Tuesday, 14 June 2011

Holding out for a hero

One of the nice things about smallish children is that you can still influence their music tastes to a certain degree. Despite being a Disney popette at heart enough exposure to my C.D.'s means that, although the seven year old may resist The Stone Roses, she's rather partial to Pulp and completely loves the few eighties bands I still listen to. Yesterday we were listening to Aha as we drove through the Yorkshire countryside both singing along lustily while I reminisced about My First Crush. Ah, Morten.
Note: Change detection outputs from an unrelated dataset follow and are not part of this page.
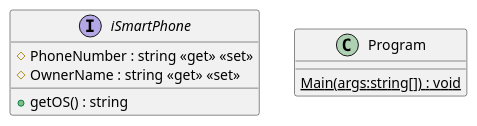
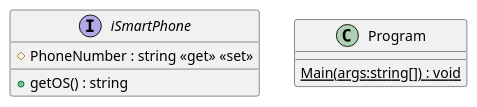
Before and after one commit to galinarudollf/SoftwareentwicklungSoSe2020_Aufgabe_04: the diagram in Aufgabe_3/main.puml, drawn with PlantUML.

Commit message:
Add new version of plantUML file

```diff
--- a/Aufgabe_3/main.puml
+++ b/Aufgabe_3/main.puml
@@ -1,10 +1,9 @@
 @startuml
 interface iSmartPhone {
     # PhoneNumber : string <<get>> <<set>>
-    # OwnerName : string <<get>> <<set>>
     + getOS() : string
 }
 class Program {
     {static} Main(args:string[]) : void
 }
 @enduml
```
Was it the octave spanning voice? Was it the cheekbones? Was it an utterly winning combination of the two? Whatever the reason his posters adorned my walls, I wore leather bands twisted round my wrists which tightened uncomfortably when they got wet, listened to the music over and over. And I wrote. Maths was confusing, boring, far more fun to spend double lessons writing a never ending saga in the back of my workbook starring myself, clad in a Dynastyesque red sparkly dress, split up to the thigh and Morten, debonaire in a tux, rakish in a leather jacket. Mostly I swept down grand staircases or rode in sports cars, I was a very innocent thirteen year old. But one thing I did know, you have to fall in love with your hero. And as a romance writer you need to make sure your readers love your hero just as much as you do.
And fall in love I did - with Mr Darcy, Captain Wentworth, Gilbert Blythe, a whole array of Heyer heroes from the boyish to the rakes.
The best romantic novels give the reader heroines they want to be friends with coupled with heroes they want to sleep with. Take Jessica Hart's latest book, "Ordinary Girl in a Tiara". Lovely as Kate Middleton may be it's hard to imagine having a giggly glass of wine with such glossy haired perfection but Caro with her bright, vintage clothes, love of food and open, friendly nature would be a great person to spend a girly night with. And Philippe, principled playboy, lost little boy, angry young man doing the right thing, handsome, charming,is a prince we can all lose our hearts too.
Writing our own heroes and heroines is not so easy, Making our heroines real, likeable women, our heroes flawed yet sexy, men we can imagine running away with is harder than seems possible, especially on the third or fourth rewrite when all you want to do is lock them both in a big box and send it to the bottom of the sea. I know my latest hero and heroine, their childhoods, their dreams, aspirations, hopes, favourite food, hobbies, fears, I like her, I fancy him but so far no reader has met them, questioned their motives. They are untouched by the outside world. Exposing them to readers is a step neither I, nor them, are ready to take just yet.


Kiru Taye said...

You have to be brave and share your hero with your readers. You might be pleasantly surprised. Sometimes readers help to make paper hero/heroines more 3-dimensional.

Julia Broadbooks said...

It is like leaping out of an airplane when you first expose your characters to readers. Scary stuff.

Xandra James said...

Great post. I agree, you have to be enraptured with your hero and think of the heroine as your best friend - faults and all - to REALLY get to the nitty gritty of the character. You're like me though, always worried about sharing them with others... Be brave :D